"What's his problem?"

Andy squinted at the rear-view mirror. I turned in my seat and so did the terrible twosome. Two bright lights punched the darkness behind us, fast approaching. White beams into the back of the jeep.

"The hell?" Andy was losing his already thinned out patience, "I can't go any faster."

The road was single lane and gently winding, with a solid centerline and nowhere to pull over.

"Well, he can't overtake so he's going to have to wait." His fingers turned a shade paler on the steering wheel.

Mark started cackling but Martin shoved him, "shut up, it's the Hitcher, man, or Duel! Andy, dude, be very careful, you'll end up new wife-less. Suse, prepare yourself, yeh? You're gonna get ripped apart!"

Both Andy and I turned around then, "Martin, shut the fuck up!"

He sat back and went quiet, we all kept silent, listening to the revs of the car gunning right behind us. I was now seriously scared. How far were we from Flagstaff? I hadn't seen any of those emergency phones on the side of the road in ages, what the fuck were we going to do?

I only realised we'd all been holding our breath when the car shot past us at the first break in the line, revving off at well over a hundred, lights fading into the distance. The cackling recommenced now that the B-movie dragster had vanished.

Ten minutes or so passed, listening to Mark and Martin discuss the best way to jump off the Grand Canyon. Torchlight appeared up ahead, waving slowly in the middle of the road. Andy slowed down and then stopped, rolling down his window to talk to the guy with the torch. It was pretty obvious what had happened. On the other side of the road sat this German guy's car with a huge dent on the bonnet and his family sitting in the car, wife and children looking wide-eyed and pale. The bleeding carcass of a moose lay next to the car, dark patches of blood over the centerline. As Andy talked to the guy about our lack of cell phone and how we'd call the police as soon as we hit town, the rest of us were busy gawping at my side of the road. Down a little embankment sat the Duel guy's car, spun round to face us, completely wrecked, the front bashed in, windscreen pushed out and shattered on the ground, headlights broken, the interior dark. I didn't want to ask about the driver, I couldn't see him anywhere though I heard the German guy tell Andy that everyone was okay. Where the hell was he if he was so okay?

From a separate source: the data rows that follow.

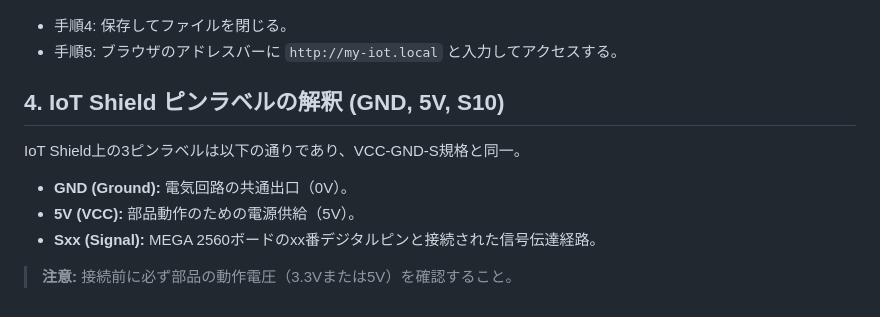
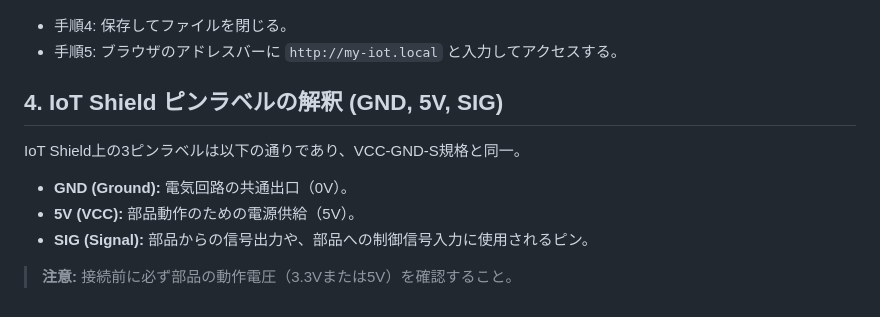
Before and after one commit to Jihyun-Park0/osoyoo-smart-home-iot, a Markdown page: docs/knowledge/arduino_tips.md, the part around the change. Drawn GitHub-style.

Commit message:
:memo: Arduino Tips のピンラベル表記を修正
IoT Shield に関するドキュメント内のピンラベル説明を更新。
信号ピンの表記を特定のピン番号（S10/Sxx）から「SIG」へ変更し、
その役割（信号の入力・出力用）をより汎用的な説明に修正。

```diff
--- a/docs/knowledge/arduino_tips.md
+++ b/docs/knowledge/arduino_tips.md
@@ -65,12 +65,12 @@ IPアドレスの代わりに、覚えやすいローカルドメインを使用
 - 手順5: ブラウザのアドレスバーに `http://my-iot.local` と入力してアクセスする。
 
 
-## 4. IoT Shield ピンラベルの解釈 (GND, 5V, S10)
+## 4. IoT Shield ピンラベルの解釈 (GND, 5V, SIG)
 
 IoT Shield上の3ピンラベルは以下の通りであり、VCC-GND-S規格と同一。
 
 - **GND (Ground):** 電気回路の共通出口（0V）。
 - **5V (VCC):** 部品動作のための電源供給（5V）。
-- **Sxx (Signal):** MEGA 2560ボードのxx番デジタルピンと接続された信号伝達経路。
+- **SIG (Signal):** 部品からの信号出力や、部品への制御信号入力に使用されるピン。
 
 > **注意:** 接続前に必ず部品の動作電圧（3.3Vまたは5V）を確認すること。
```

We left the accident behind us with promises of calling the cops and take cares. As the German family disappeared from the rear-view mirror, Martin was the first to say it, in unusually hushed tones, "ghost car, man, ghost car."

"Ten more minutes and that would've been us," Mark looked equally in awe of the drama we'd just confronted and, yeah, probably narrowly escaped.

I didn't tell them to shut the fuck up this time, my hands were shaking too much, I just let them prattle on about gored up bodies and killer truckers, all the way back to Flagstaff.

Susan B. Bentley is currently working on a novel that has to be finished by her 35th birthday or all hell'll break loose. Having previously lived in Berkeley and London, she now lives by the sea in Brighton, UK, but dreams of St. Kitts on a daily basis.

No comments: